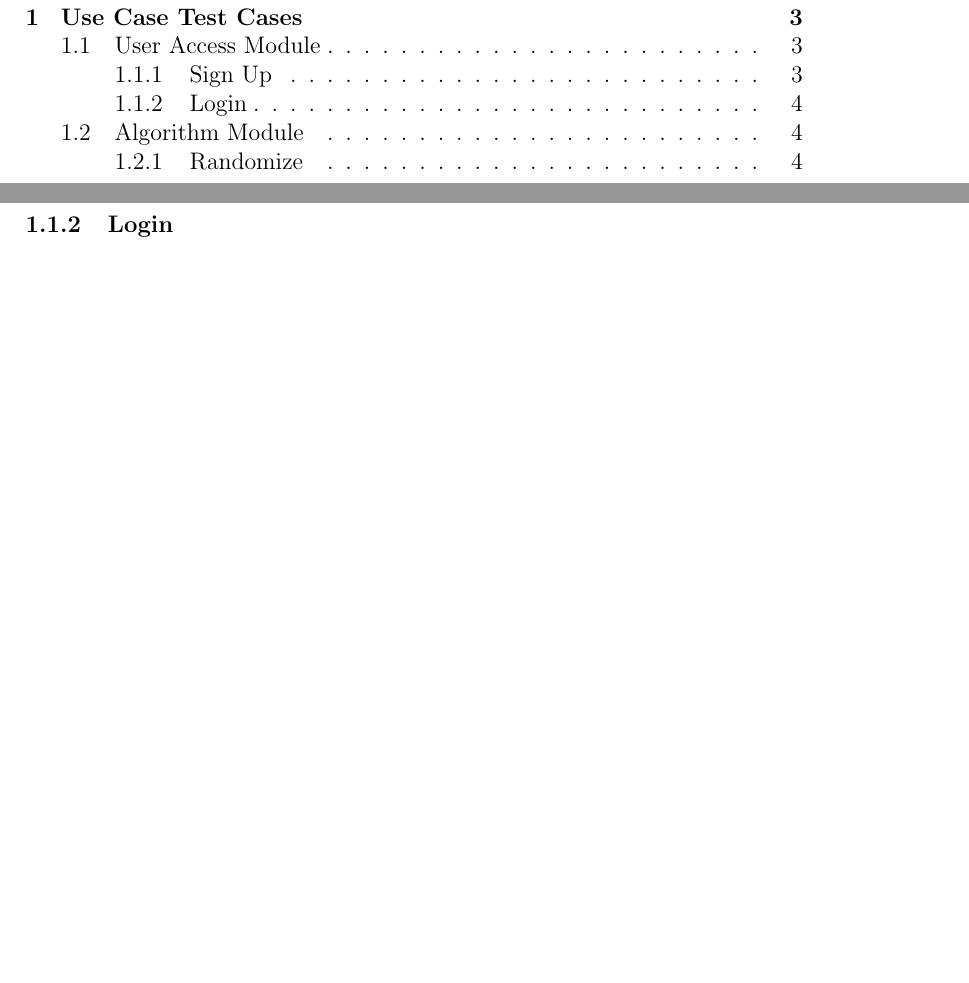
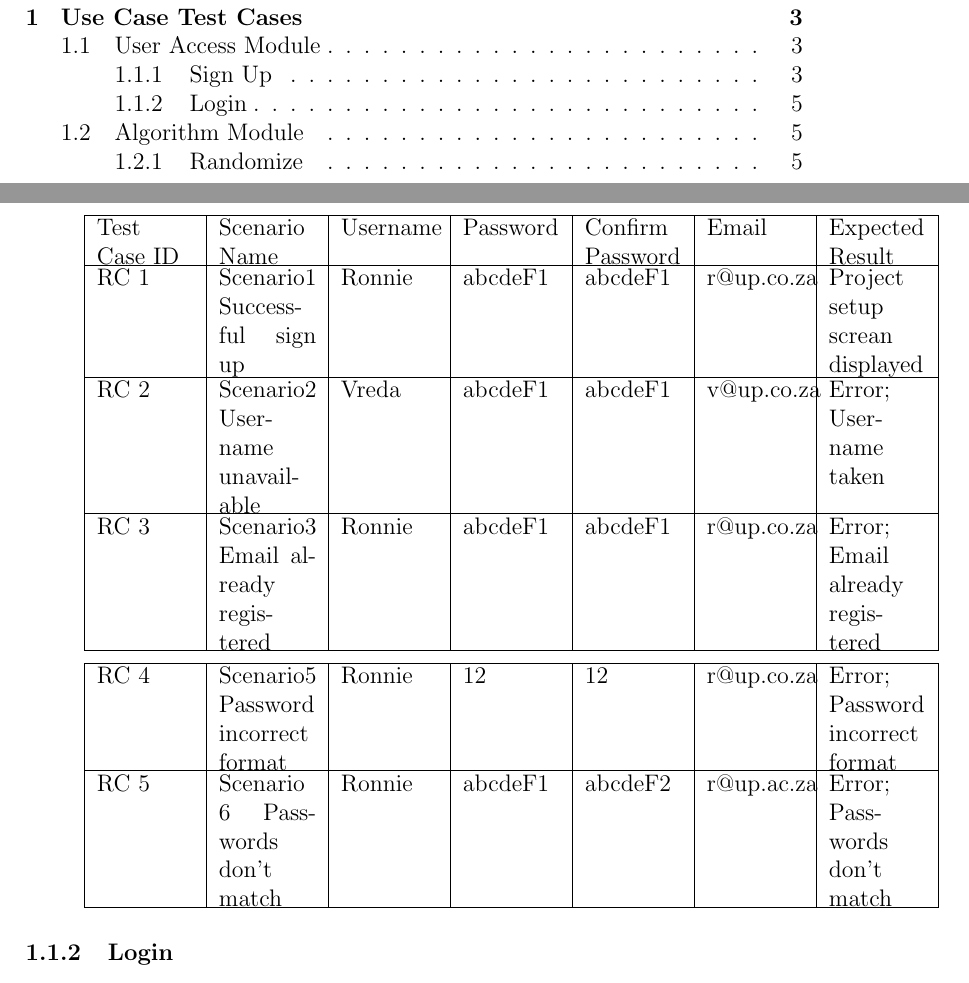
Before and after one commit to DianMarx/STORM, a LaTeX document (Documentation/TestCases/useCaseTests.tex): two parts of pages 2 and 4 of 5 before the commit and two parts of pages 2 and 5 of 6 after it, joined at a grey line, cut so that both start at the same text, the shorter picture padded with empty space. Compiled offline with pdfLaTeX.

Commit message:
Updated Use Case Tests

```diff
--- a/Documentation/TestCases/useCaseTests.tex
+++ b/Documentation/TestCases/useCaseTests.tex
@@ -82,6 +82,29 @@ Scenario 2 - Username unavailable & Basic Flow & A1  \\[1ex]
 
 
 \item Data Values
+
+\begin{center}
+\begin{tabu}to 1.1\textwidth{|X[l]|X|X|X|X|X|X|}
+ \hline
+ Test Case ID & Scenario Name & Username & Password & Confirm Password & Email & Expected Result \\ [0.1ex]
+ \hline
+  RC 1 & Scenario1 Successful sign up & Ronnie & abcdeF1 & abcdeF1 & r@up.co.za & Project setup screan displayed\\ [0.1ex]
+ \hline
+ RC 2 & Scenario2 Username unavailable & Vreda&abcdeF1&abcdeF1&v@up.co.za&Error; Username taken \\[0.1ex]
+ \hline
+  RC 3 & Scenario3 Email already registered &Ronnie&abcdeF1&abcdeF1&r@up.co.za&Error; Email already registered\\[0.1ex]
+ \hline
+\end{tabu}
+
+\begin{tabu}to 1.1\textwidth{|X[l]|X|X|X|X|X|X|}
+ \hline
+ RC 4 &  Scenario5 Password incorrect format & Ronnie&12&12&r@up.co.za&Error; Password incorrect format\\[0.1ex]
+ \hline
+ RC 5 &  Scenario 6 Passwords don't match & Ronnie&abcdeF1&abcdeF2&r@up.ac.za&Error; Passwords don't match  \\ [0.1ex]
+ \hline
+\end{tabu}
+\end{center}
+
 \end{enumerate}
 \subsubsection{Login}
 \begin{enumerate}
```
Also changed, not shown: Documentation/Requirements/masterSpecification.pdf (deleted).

========================

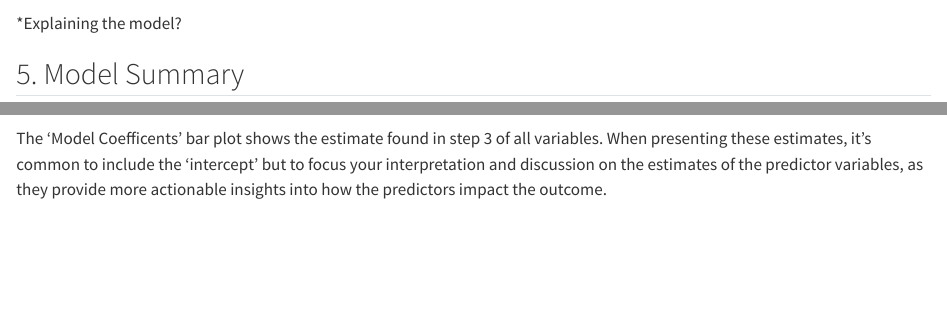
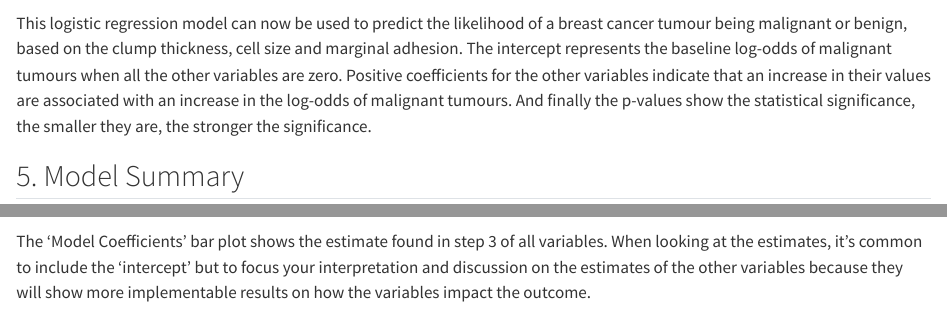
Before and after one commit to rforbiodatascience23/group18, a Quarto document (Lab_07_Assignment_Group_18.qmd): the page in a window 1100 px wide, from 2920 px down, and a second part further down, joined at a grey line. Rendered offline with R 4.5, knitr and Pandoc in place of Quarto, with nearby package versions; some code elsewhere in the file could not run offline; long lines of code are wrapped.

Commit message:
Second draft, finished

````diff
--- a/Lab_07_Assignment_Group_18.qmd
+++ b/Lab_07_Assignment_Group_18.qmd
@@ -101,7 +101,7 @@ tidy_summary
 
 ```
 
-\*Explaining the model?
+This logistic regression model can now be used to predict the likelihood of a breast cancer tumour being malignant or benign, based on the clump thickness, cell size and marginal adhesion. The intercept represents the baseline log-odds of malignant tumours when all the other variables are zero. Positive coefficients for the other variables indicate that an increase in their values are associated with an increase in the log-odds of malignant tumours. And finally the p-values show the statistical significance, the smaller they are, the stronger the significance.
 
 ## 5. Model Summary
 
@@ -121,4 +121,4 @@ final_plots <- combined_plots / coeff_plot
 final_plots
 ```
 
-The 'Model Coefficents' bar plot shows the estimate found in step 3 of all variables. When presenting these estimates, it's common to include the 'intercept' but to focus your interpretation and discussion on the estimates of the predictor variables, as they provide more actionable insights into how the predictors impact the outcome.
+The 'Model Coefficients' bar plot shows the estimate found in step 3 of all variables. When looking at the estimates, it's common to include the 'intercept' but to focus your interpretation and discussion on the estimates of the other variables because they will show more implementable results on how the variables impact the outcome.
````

========================

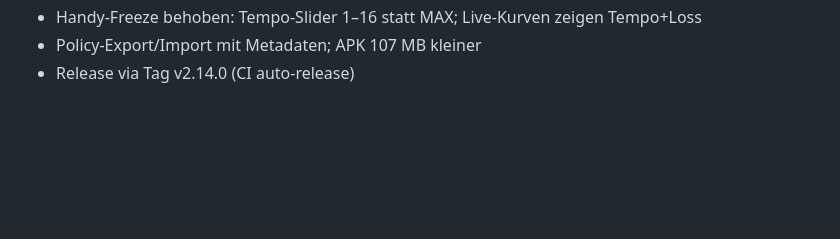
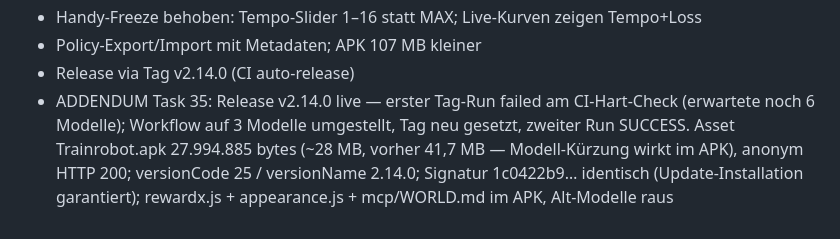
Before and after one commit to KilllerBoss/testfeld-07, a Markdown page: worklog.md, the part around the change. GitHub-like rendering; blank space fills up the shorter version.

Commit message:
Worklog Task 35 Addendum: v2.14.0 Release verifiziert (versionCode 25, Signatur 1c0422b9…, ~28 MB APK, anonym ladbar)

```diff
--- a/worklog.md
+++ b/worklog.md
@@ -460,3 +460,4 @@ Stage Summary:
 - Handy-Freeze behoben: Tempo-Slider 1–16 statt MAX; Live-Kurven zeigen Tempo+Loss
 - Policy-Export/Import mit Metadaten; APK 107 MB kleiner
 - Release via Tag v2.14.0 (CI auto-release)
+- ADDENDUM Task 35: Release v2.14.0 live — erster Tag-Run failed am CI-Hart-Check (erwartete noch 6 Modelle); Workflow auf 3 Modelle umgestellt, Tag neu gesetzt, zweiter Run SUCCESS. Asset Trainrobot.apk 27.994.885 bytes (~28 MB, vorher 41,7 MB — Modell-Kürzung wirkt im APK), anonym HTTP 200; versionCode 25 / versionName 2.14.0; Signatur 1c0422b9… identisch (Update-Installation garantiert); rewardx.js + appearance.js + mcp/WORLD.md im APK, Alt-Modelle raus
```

========================

### What to produce
Which lines of the data contain the string "after"? Copy each of them.

### Answer to the exercise
Before and after one commit to DianMarx/STORM, a LaTeX document (Documentation/TestCases/useCaseTests.tex): two parts of pages 2 and 4 of 5 before the commit and two parts of pages 2 and 5 of 6 after it, joined at a grey line, cut so that both start at the same text, the shorter picture padded with empty space. Compiled offline with pdfLaTeX.
Before and after one commit to rforbiodatascience23/group18, a Quarto document (Lab_07_Assignment_Group_18.qmd): the page in a window 1100 px wide, from 2920 px down, and a second part further down, joined at a grey line. Rendered offline with R 4.5, knitr and Pandoc in place of Quarto, with nearby package versions; some code elsewhere in the file could not run offline; long lines of code are wrapped.
Before and after one commit to KilllerBoss/testfeld-07, a Markdown page: worklog.md, the part around the change. GitHub-like rendering; blank space fills up the shorter version.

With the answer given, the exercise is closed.